Both Humboldt and Darwin had an unusual flair to study the smallest detail, from the wisp of lichen to the most concealed orchid and tree species. Their mind-boggling views reflected a telescopic and microscopic perspective, helping them to examine global and comparative patterns; their studies went down to the smallest cellular levels.

This forms a veritable prelude to the efforts being made by naturalists and botanists, during recent times, who have set their minds to shine a light on an astounding question, how many tree species are there on Earth?

Researchers from Botanic Gardens Conservation International in London, UK, have compiled a list to find at least 10,000 tree species, which are at a risk of extinction. The BGCI has been working for the last two years by consulting publications and allied resources across the world to rationalise 60,065 tree species involving a Global Tree Search. It is the first ever list of its kind, which has documented all the known tree species in the world and their countrywise distribution.

Astonishing as it may be, we were, hitherto, totally unaware of the number of tree species in the world. Global Tree Search has compiled the first global database of the world’s tree species, now published in the Journal of Sustainable Forestry, which highlights that more than half of all the species exist in a single country and many tree species may become extinct.

Of all the countries in the world, Brazil has the most tree species at 8,715, followed by Colombia, with 5,776 and Indonesia with 5,142. The Arctic and Antarctic have no trees at all, and the region with fewest tree species is the Nearctic region of North America with fewer than 400.

The database has more than 3,75,500 records that took more than two years to finalise.

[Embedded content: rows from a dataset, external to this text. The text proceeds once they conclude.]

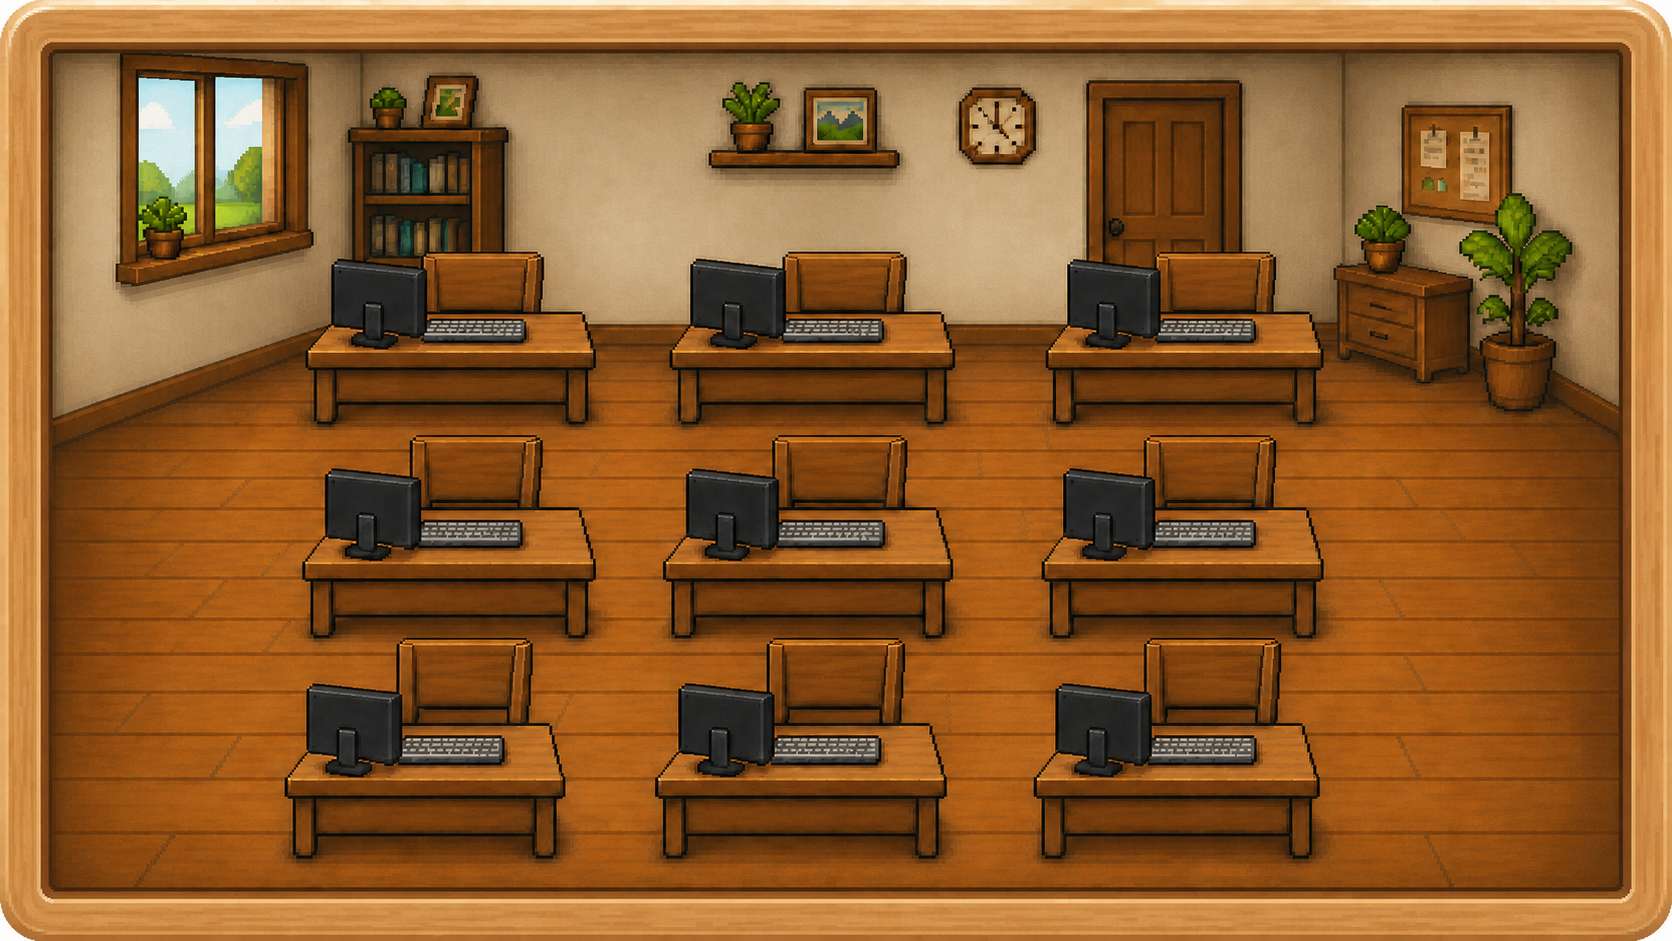
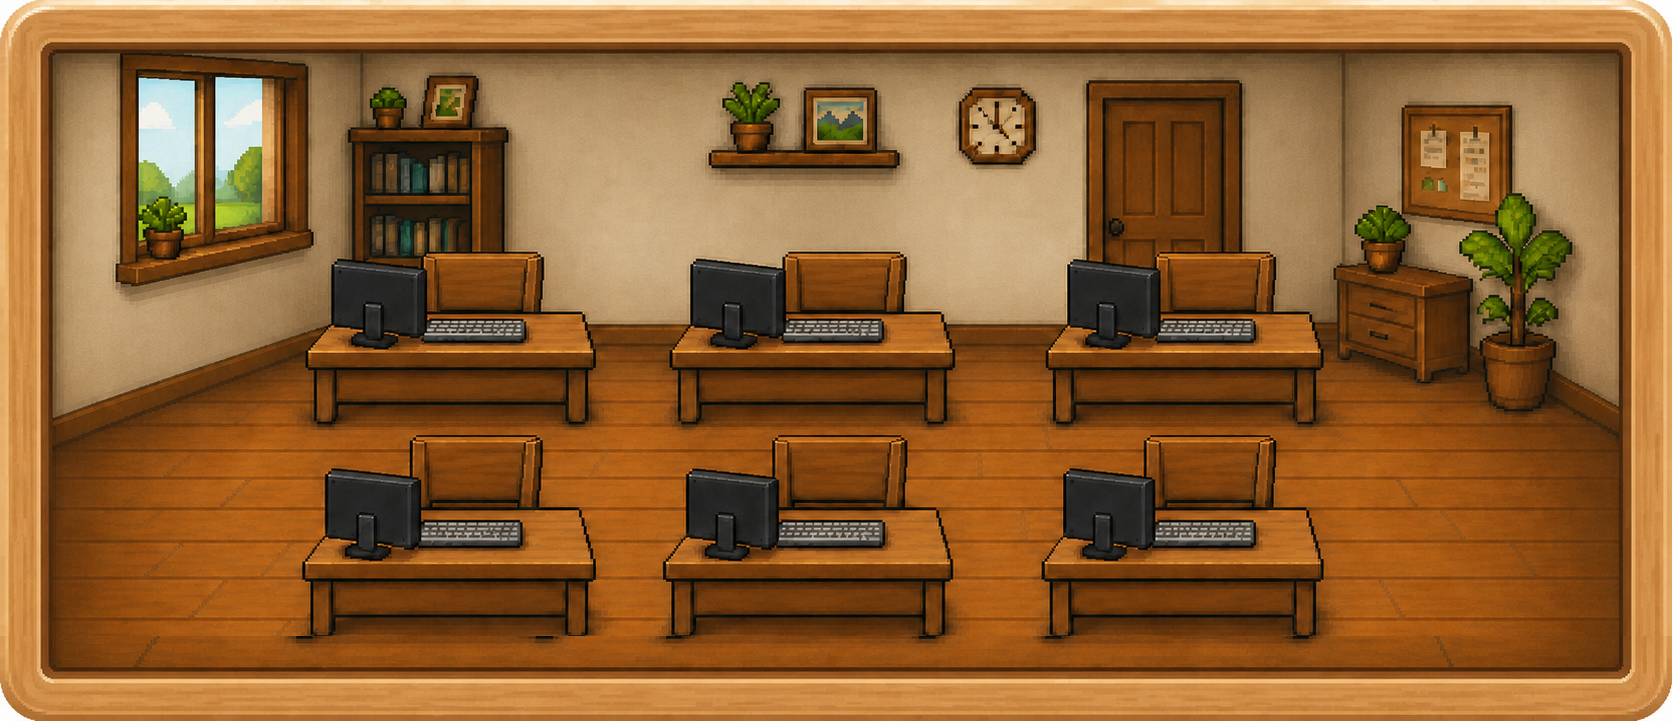
木框小窗缩小改 6 座、小人放大；看板被意外关掉 1 秒后自动重开
用户嫌 9 座太大、最多用到 6 个：背景裁掉最前排 3 张桌子（1672x941 → 1672x721，前排与底边木框
之间补一条地板，接缝看不出），窗口物理 480x270 → 400x173；小人画布宽 11.3/12.6% → 14.5/16%。
先坐前排：顶上状态框会压住后排中间那个小人的头。9 座原图存 renderer/_old（…）/assets/。
看板（设定03 永远常驻）：窗口 closed 且不是退出程序就记一笔、1 秒后重建；今天实机窗口没了日志一个字没有。
根因当时是 PasteBar 占了 8104 个窗口对象把桌面额度吃光，任何 Electron 程序都开不出窗口。

验收：检查边界 0；npm test 147+4 三轮；controls/lifecycle/screenshot/smoke 连跑三轮全过；
integration:smoke、verify-seats（6 座位置、背景 1672x721、画框比例）过。

diff --git a/src/pet/renderer/styles.css b/src/pet/renderer/styles.css
@@ -103,14 +103,14 @@ body[data-state="done"] .note-dot { background: var(--sprout-light); }
    撑满会踩这个坑：窗口高度按 scaleFactor 换算完难免差个几像素，图 contain 之后
    上下留一条空白，而圆角和阴影是照窗口边画的 → 木框四角和窗口边错开，
    看着就是「背景错位」（2026-08-14 用户报的）。
-   让画框自己保持 1672:941 并垂直居中，圆角/阴影永远咬着图边，换背景图也不会再错。 */
+   让画框自己保持 1672:721（2026-10-01 改 6 座后的图）并垂直居中，圆角/阴影永远咬着图边，换背景图也不会再错。 */
 .scene-frame {
   position: absolute;
   left: 0;
   right: 0;
   top: 50%;
   transform: translateY(-50%);
-  aspect-ratio: 1672 / 941;
+  aspect-ratio: 1672 / 721;
   max-height: 100%;
   z-index: 0;
   border-radius: 16px;
@@ -133,7 +133,8 @@ body[data-state="done"] .note-dot { background: var(--sprout-light); }
 }
 
 /* ===== 各 Agent 座位环境（v0.1.24 最终版背景）=====
-   座位对齐最终版背景图（1672x941，带圆角木框）9 套工位椅子中心。
+   座位对齐背景图（1672x721，带圆角木框）6 套工位椅子中心。
+   2026-10-01 用户嫌 9 座太大、最多用到 6 个：原图 1672x941 裁掉最前排 3 张桌子，横坐标不变，bottom 按新图高换算，小人放大约 1/4。
    坐标按 2026-08-14 vision 标定（椅子中心，±1%）；图 contain 在画框内。
    尺寸用百分比：窗口/画框跨缩放自适应（100%~179%）。 */
 .agent-seats {
@@ -142,7 +143,7 @@ body[data-state="done"] .note-dot { background: var(--sprout-light); }
   top: 50%;
   transform: translate(-50%, -50%);
   width: 100%;
-  aspect-ratio: 1672 / 941;
+  aspect-ratio: 1672 / 721;
   max-height: 100%;
   z-index: 4;
   pointer-events: none;
@@ -166,25 +167,22 @@ body[data-state="done"] .note-dot { background: var(--sprout-light); }
   clip-path: inset(15% 18% 0 18%);
 }
 
-/* 9 个落位（2026-08-14 从 classroom.png 网格标定）：
+/* 6 个落位（2026-08-14 从 9 座原图网格标定，2026-10-01 裁成 6 座后换算）：
    left = 椅背中心 x；bottom = 桌面上沿距图底；width = 素材画布宽。
    🚨 width 是**画布**宽不是小人宽：`normalize-avatars.ps1` 把小人本体统一排成画布的 62%，
    所以想让小人本体跟椅背一样宽（≈7.8% 图宽），画布得给到 12.6%。改了归一化比例，这里跟着改。
-   三排近大远小（远排小 10%、近排大 10%），跟房间透视对上。 */
-.seat-pos-0 { left: 29.3%; bottom: 65.4%; width: 11.3%; }
-.seat-pos-1 { left: 50.8%; bottom: 65.4%; width: 11.3%; }
-.seat-pos-2 { left: 72.7%; bottom: 65.4%; width: 11.3%; }
-.seat-pos-3 { left: 28.8%; bottom: 45.5%; width: 12.6%; }
-.seat-pos-4 { left: 50.5%; bottom: 45.5%; width: 12.6%; }
-.seat-pos-5 { left: 72.4%; bottom: 45.5%; width: 12.6%; }
-.seat-pos-6 { left: 27.9%; bottom: 23.6%; width: 13.9%; }
-.seat-pos-7 { left: 49.8%; bottom: 23.6%; width: 13.9%; }
-.seat-pos-8 { left: 72.2%; bottom: 23.6%; width: 13.9%; }
+   两排近大远小（后排小、前排大），跟房间透视对上。
+   🚨 先坐前排（0~2 是前排）：顶上的状态框会压住后排中间那个小人的头，三个以内的会话一个都不被挡。 */
+.seat-pos-0 { left: 28.8%; bottom: 28.9%; width: 16%; }
+.seat-pos-1 { left: 50.5%; bottom: 28.9%; width: 16%; }
+.seat-pos-2 { left: 72.4%; bottom: 28.9%; width: 16%; }
+.seat-pos-3 { left: 29.3%; bottom: 54.8%; width: 14.5%; }
+.seat-pos-4 { left: 50.8%; bottom: 54.8%; width: 14.5%; }
+.seat-pos-5 { left: 72.7%; bottom: 54.8%; width: 14.5%; }
 
 /* 前排盖后排，符合房间透视（DOM 顺序按会话优先级排，不能靠它） */
-.seat-pos-0, .seat-pos-1, .seat-pos-2 { z-index: 1; }
-.seat-pos-3, .seat-pos-4, .seat-pos-5 { z-index: 2; }
-.seat-pos-6, .seat-pos-7, .seat-pos-8 { z-index: 3; }
+.seat-pos-3, .seat-pos-4, .seat-pos-5 { z-index: 1; }
+.seat-pos-0, .seat-pos-1, .seat-pos-2 { z-index: 2; }
 
 /* 有人的座位：可点，但**一点视觉反馈都不给**。
    用户 2026-08-14 拍板：hover 冒出来的那个蓝框不要显示——点击是「底层功能」（点小人/椅子直接切回那个终端），

diff --git a/src/pet/window.ts b/src/pet/window.ts
@@ -30,18 +30,19 @@ import { clampWindowPosition, defaultWindowPosition } from "./window-position";
 //   上下各空 10px，而画框的圆角和阴影是按 290 高画的 → 木框四角和窗口边错开，
 //   看着就是「背景错位」（2026-08-14 用户报的）。改高度比改 CSS 干净：图正好铺满窗口。
 //   👉 以后要换背景图，**同时改这里的高度**，别让两边比例再分家。
+//   2026-10-01 用户嫌太大：背景裁成 6 座（1672×721），窗口物理 **400×173**（400 × 721 ÷ 1672 = 172.5）。
 //   ⚠ screen 在 app ready 前访问会挂（Electron 限制），所以这里只给默认值（100% 缩放），
 //   真实值在 createPetWindow 里按 scaleFactor 重算（见 ensurePetWindowSize）。
 let PET_SCALE = 1;
-export let PET_WINDOW_SIZE = { width: 480, height: 270 };
+export let PET_WINDOW_SIZE = { width: 400, height: 173 };
 export const PET_PHYSICAL_MARGIN = 16; // 距工作区顶部/右侧的物理像素
 
-/** 按当前主屏 scaleFactor 重算窗口逻辑尺寸（物理 480×270，= 场景图 1672×941 同比例）。 */
+/** 按当前主屏 scaleFactor 重算窗口逻辑尺寸（物理 400×173，= 场景图 1672×721 同比例）。 */
 function ensurePetWindowSize(): void {
   PET_SCALE = Math.max(1, screen.getPrimaryDisplay().scaleFactor || 1);
   PET_WINDOW_SIZE = {
-    width: Math.max(100, Math.round(480 / PET_SCALE)),
-    height: Math.max(60, Math.round(270 / PET_SCALE)),
+    width: Math.max(100, Math.round(400 / PET_SCALE)),
+    height: Math.max(60, Math.round(173 / PET_SCALE)),
   };
 }
 // 面板窗口最高 740（这台机工作区 778）。抽屉、设置用满高；
@@ -96,7 +97,7 @@ export function destroyPetWindow(): void {
 }
 
 export function createPetWindow(hub: AgentHub): BrowserWindow {
-  ensurePetWindowSize(); // 按主屏缩放重算窗口尺寸（物理 480×270 → 逻辑）
+  ensurePetWindowSize(); // 按主屏缩放重算窗口尺寸（物理 400×173 → 逻辑）
   const saved = loadWindowBounds();
   const workArea = screen.getPrimaryDisplay().workArea;
   const margin = Math.round(PET_PHYSICAL_MARGIN / PET_SCALE);

diff --git a/src/pet/renderer/shell.js b/src/pet/renderer/shell.js
@@ -156,7 +156,7 @@ function refreshPetPose() {
 }
 
 // ===== 各 Agent 座位环境（v0.1.23 从「气泡条」改版，第三版：表情小人）=====
-// 环境 = 像素教室背景图（assets/classroom.png，用户原型图），9 套工位就是 9 个座位。
+// 环境 = 像素教室背景图（assets/classroom.png，用户原型图），6 套工位就是 6 个座位（2026-10-01 从 9 座裁成 6 座，用户最多同时用 6 个）。
 // 座位 = 椅子贴片（assets/seats/chair-0~8.png，从背景原位抠出贴回无缝）+ 坐在椅子上的小人 + 状态灯。
 // 小人素材 = assets/avatars/<agent>.png，按状态分表情：
 //   <agent>-working.png（干活） / <agent>-error.png（报错） / <agent>-done.png（开心完成） / <agent>-waiting.png（疑问）
@@ -164,7 +164,7 @@ function refreshPetPose() {
 //   用户 2026-08-14 拍板：不要 CSS 像素小人占位，表情图用户自己提供。
 // 灯色规矩沿用拍的板（状态灯保留，集成到表情之外仍亮着）：
 //   绿 = 工作中 / 黄 = 休息中 / 红 = 卡顿·故障。
-const SEAT_COUNT = 9;
+const SEAT_COUNT = 6;
 const SEAT_STUCK_MS = 5 * 60 * 1000;
 let seatSignature = null;
 
@@ -215,7 +215,7 @@ function filledSeatHtml(session, now, index) {
 
 // 每次快照都调，但只在「哪几个会话 + 各自灯色」变了才重画 DOM——
 // 干活时快照来得很快，每次都重建会让座位闪烁（用户视力不好，不许闪）。
-// 会话按优先级排序后依次坐进 seat-pos-0~8；空工位不渲染（背景图里本来就有）。
+// 会话按优先级排序后依次坐进 seat-pos-0~5；空工位不渲染（背景图里本来就有）。
 function renderSeats(sessions) {
   const now = Date.now();
   const seatSessions = (sessions || []).slice(0, SEAT_COUNT);

diff --git a/src/bookmark/panel-window.ts b/src/bookmark/panel-window.ts
@@ -91,6 +91,8 @@ const PANEL_VERSION: string = (() => {
 })();
 
 let panel: BrowserWindow | null = null;
+/** 退出程序时才置真；窗口 closed 时据此区分「真退出」和「被意外关掉要重建」。 */
+let panelShuttingDown = false;
 let store: BookmarkStore | null = null;
 let roster: AgentRoster | null = null;
 let hotkeyRegistered = false;
@@ -377,6 +379,7 @@ export function toggleBookmarkPanel(): void {
 
 /** 退出清理：退热键、停定时器、关窗口。数据在磁盘上，不丢。 */
 export function closeBookmarkPanel(): void {
+  panelShuttingDown = true;
   try {
     if (hotkeyRegistered) {
       globalShortcut.unregister(BOOKMARK_HOTKEY);
@@ -481,8 +484,20 @@ function createPanel(): BrowserWindow {
   });
   win.on("show", () => setTimeout(() => keepAcrylicLit(win), 0));
   wireBoardZoom(win);
+  // 🚨 看板永远常驻（设定03）。窗口被意外关掉（Alt+F4、系统收走）就记一笔，1 秒后重建；
+  // 只有退出程序走 closeBookmarkPanel 才算真关。2026-10-01 实机：窗口没了、日志一个字没有，托盘点了才回来。
   win.on("closed", () => {
-    panel = null;
+    if (panel === win) panel = null;
+    if (panelShuttingDown) return;
+    log.出事("看板窗口被关了（不是退出程序），1 秒后重建", undefined, "window");
+    setTimeout(() => {
+      if (panelShuttingDown || panel) return;
+      try {
+        ensurePanel();
+      } catch (error) {
+        log.出事("看板重建失败（托盘「书签台」还能拉回来）", error, "window");
+      }
+    }, 1_000);
   });
   win.webContents.setWindowOpenHandler(({ url }) => {
     // 面板里不开网页：链接一律丢给系统浏览器。

diff --git a/src/pet/renderer/index.html b/src/pet/renderer/index.html
@@ -130,10 +130,10 @@
           <small id="status-state">空闲</small>
         </button>
 
-        <!-- 各 Agent 座位环境（v0.1.23）：环境 = 像素教室背景（在画框内），9 个座位精确对齐背景图里的 9 套工位。
+        <!-- 各 Agent 座位环境（v0.1.23）：环境 = 像素教室背景（在画框内），6 个座位精确对齐背景图里的 6 套工位（2026-10-01 从 9 座裁成 6 座）。
              开一个 CLI 会话就「抱出」一个小人坐上；会话关了小人消失，工位空着。
              小人图 = assets/avatars/<agent>.png（用户自己加，没有就隐藏留空）。
-             座位位置由 styles.css 的 .seat-pos-0~8 定（对齐背景工位中心百分比）。 -->
+             座位位置由 styles.css 的 .seat-pos-0~5 定（对齐背景工位中心百分比）。 -->
 
         <button id="pet" class="pet" data-interactive type="button" aria-label="按住幼苗拖动，松手放下">
           <span class="pet-motion">

diff --git a/src/pet/AGENTS.md b/src/pet/AGENTS.md
@@ -1,6 +1,6 @@
 # pet —— 窗口、画框和它里面的一切
 
-**这块管什么**：右上角那个木框小浮窗（物理 480×270）。窗口怎么建、放哪、什么形状、托盘菜单，以及画框里的座位/小人/状态框/右键菜单。**2026-08-14 起：桌面幼苗已移除**（`.pet { display:none }`，元素保留避免报错），功能全部集成到画框窗口（按住画框拖窗口、右键菜单）。
+**这块管什么**：右上角那个木框小窗（物理 400×173，2026-10-01 从 480×270 缩的）。窗口怎么建、放哪、什么形状、托盘菜单，以及画框里的座位/小人/状态框/右键菜单。**2026-08-14 起：桌面幼苗已移除**（`.pet { display:none }`，元素保留避免报错），功能全部集成到画框窗口（按住画框拖窗口、右键菜单）。
 
 | 文件 | 管什么 |
 |---|---|
@@ -32,11 +32,11 @@ createTray  createTrayActions  PetTrayActions
 - 🚨 **桌面幼苗已移除（2026-08-14）**：`.pet { display: none !important }`，元素保留（pet.js/boot.js 还有引用，删了会报错）。动画/姿态全部不可见，pet.js 的 `beginPetDrag`/`endPetDrag` 已通用化成 `(event, targetEl)` 供画框拖动用。**不许把 .pet 恢复显示**（用户拍板不要幼苗）。
 - 🚨 **拖动 = 按住画框（`.scene-frame`）移动整个窗口**：boot.js 绑 scene-frame 的 pointerdown（排除 `.seat-filled`/`#status-note`/`#pet-menu`），窗口全屏可拖、锁工作区内、位置保存。
 - 🚨 **右键画框任意处 = 功能菜单**（`#pet-menu`）：详情/设置/藏起来/测试通知/打开日志/退出。新增 ipc `window:show` / `window:open-logs` / `window:quit`（window-ipc.ts）+ preload `showWindow/openLogs/quitApp`。托盘保留同样功能。
-- 🚨 **窗口物理尺寸固定 480×270**（`PET_WINDOW_SIZE`），按 `screen.getPrimaryDisplay().scaleFactor` 换算逻辑像素——**必须在 createPetWindow 里算（ensurePetWindowSize），模块顶层访问 screen 在 app ready 前会挂**。默认右上角（`PET_PHYSICAL_MARGIN`=16 物理像素）。
-  高度 270 = 480 ÷ (1672/941)，**跟背景图同比例**。早先 290 对不上，图 contain 之后上下各空 10px，木框四角和窗口边错开——用户 2026-08-14 报的「背景错位」就是这个。换背景图记得同时改这里。
-- 🚨 **画框 `.scene-frame` 自己带 `aspect-ratio: 1672/941` 并垂直居中，不是 `inset: 0` 撑满窗口。** 窗口高按 scaleFactor 换算难免差几像素，撑满就会让圆角/阴影照着窗口边画、和图边错开。让画框咬着图的比例走，是「背景错位」的第二道保险。
+- 🚨 **窗口物理尺寸固定 400×173**（`PET_WINDOW_SIZE`），按 `screen.getPrimaryDisplay().scaleFactor` 换算逻辑像素——**必须在 createPetWindow 里算（ensurePetWindowSize），模块顶层访问 screen 在 app ready 前会挂**。默认右上角（`PET_PHYSICAL_MARGIN`=16 物理像素）。
+  高度 173 = 400 ÷ (1672/721)，**跟背景图同比例**（2026-10-01 前是 480×270 配 1672×941 的 9 座图）。早先 290 对不上，图 contain 之后上下各空 10px，木框四角和窗口边错开——用户 2026-08-14 报的「背景错位」就是这个。换背景图记得同时改这里。
+- 🚨 **画框 `.scene-frame` 自己带 `aspect-ratio: 1672/721` 并垂直居中，不是 `inset: 0` 撑满窗口。** 窗口高按 scaleFactor 换算难免差几像素，撑满就会让圆角/阴影照着窗口边画、和图边错开。让画框咬着图的比例走，是「背景错位」的第二道保险。
 - 🚨 **座位定位用百分比**（`.seat-pos-0~8`，相对 `.agent-seats` 的 aspect-ratio 容器），跨缩放自适应；`--pet-band` 固定 8px（面板弹出时画框+幼苗一起隐藏，:has 规则）。
-- 🚨 **背景 = 用户图 v2**（`assets/classroom.png`，1672×941，圆角木框，四角已透明化）。**这是用户的原型图定稿，别再「优化」它**——2026-08-14 用户以为背景被改了，实际是贴上去的小人素材糊住了显示器。
+- 🚨 **背景 = 用户图 v2**（`assets/classroom.png`，1672×721，圆角木框，四角已透明化；2026-10-01 用户让裁掉最前排 3 张桌子，9 座原图在 `renderer/_old（…）/assets/`）。**这是用户的原型图定稿，别再「优化」它**——2026-08-14 用户以为背景被改了，实际是贴上去的小人素材糊住了显示器。
 - 🚨 **座位不许有任何视觉框。** hover 冒出来的边框/底色用户明确不要（2026-08-14）：点座位切回终端是「底层功能」，不该在画面上留痕。`.seat` 是 `border: 0`，hover/active/focus 一律不给样式。命中区靠 `clip-path: inset(15% 18% 0 18%)` 裁到小人本体那块——**不裁不行**：素材画布上方是大片透明留白，前排座位的留白会盖住后排的命中区，点了切错终端。
 - 🚨🚨 **别再用 `setShape()` 挡点击，它挡不住。** Electron 官方文档白纸黑字：**透明窗口的透明区域点不过去**，而 `setShape` 是实验性 API，在 Windows 上对 transparent＋layered 窗口不生效。页面里那句 `pointer-events: none` 只管网页内部，管不到系统层。
   → 结果就是那个 440×680 的透明矩形一直吃鼠标，人在底下点视频、点别的窗口全点不着（2026-08-12 用户报的 bug，根因就是这个）。
@@ -68,7 +68,7 @@ createTray  createTrayActions  PetTrayActions
 - Windows 这台机关了系统动画，桌宠的"自然／活泼"是**用户明确要求的覆盖**，只重开幼苗动作，**不许去改 Windows 设置**；选"安静"就保持静态。
 - 姿态只跟着 Agent 状态自动变，**不提供手动动作试演**。
 - 🚨 **完成弹窗只在某个会话「新进入 done」时弹。** 不许用 lead 身份变化当触发——已经点掉的完成会话一回到队首会再弹一次，看着像乱弹（2026-08-13 实机）。
-- 🚨 **座位环境 = 9 个固定座位格**（v0.1.23 从气泡条改版）：状态框下面 3×3 网格，常驻——没会话时显示淡空位。
+- 🚨 **座位环境 = 6 个座位**（v0.1.23 从气泡条改版，2026-10-01 从 9 座减到 6 座，用户说最多同时用 6 个）：两排各 3 个，**先坐前排**（`seat-pos-0~2` 是前排），因为顶上的状态框会压住后排中间那个小人的头。
   每个座位三层：椅子（底）→ 工位台（中）→ 小人（前景，`assets/avatars/<agent>.png`），右上角状态灯。
   开一个 CLI 会话 → 那个座位「抱出」小人；会话关了 → 小人消失留空位。
   灯色绿=工作中/黄=休息中/红=卡顿·故障（working/thinking/waiting 超 5 分钟没动静算卡顿，10 秒定时重算）。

Paul Smith, secretary, BGCI, explains, “It is extraordinary that it has taken us till 2017 to publish the first global authoritative lists of tree species. Global Tree Search represents a huge scientific effort and lists tens of thousands of plant species. It also involves the work of botanists over the centuries.”The rationale behind this significant exercise of documenting the world’s tree diversity was to provide a tool for people trying to conserve rare or threatened varieties by 2020 — it will ensure that no tree species is lost forever.

Mark Kinver of the BBC singles out one threatened variety, Karomia gigas, a tree in Tanzania that has only six species remaining. Detecting a species’ location provides key information for conservation. On the other side of the coin, it also helps to decide the ones that must be assessed to verify their status.

Ecologists had recently toured the Amazon Basin, which has at least 11,676 tree species, estimating that about 4,000 in the area are yet to be discovered. Although botanists and naturalists have studied plants and trees in the Amazon Basin for centuries, no one had maintained a master list of tree species.

As many as 1,170 Amazon forestry surveys have been compiled over recent decades and it has now been estimated that the Basin holds 16,000 tree species and 390 billion individual trees. Tropical forest ecologist, Nigel Pitman, confirms that with the list they have of the Basin’s trees, they can at least compile a comprehensive list of number of species in the region and the scientific community can refine the list further.

The rainforests thriving in South America was, according to Darwin, “Like walking in a new world and the flowers would make a florist go wild, there were gaudy butterflies and I wasn’t sure what to look at or pick up first; it was a rare union of poetry with science.”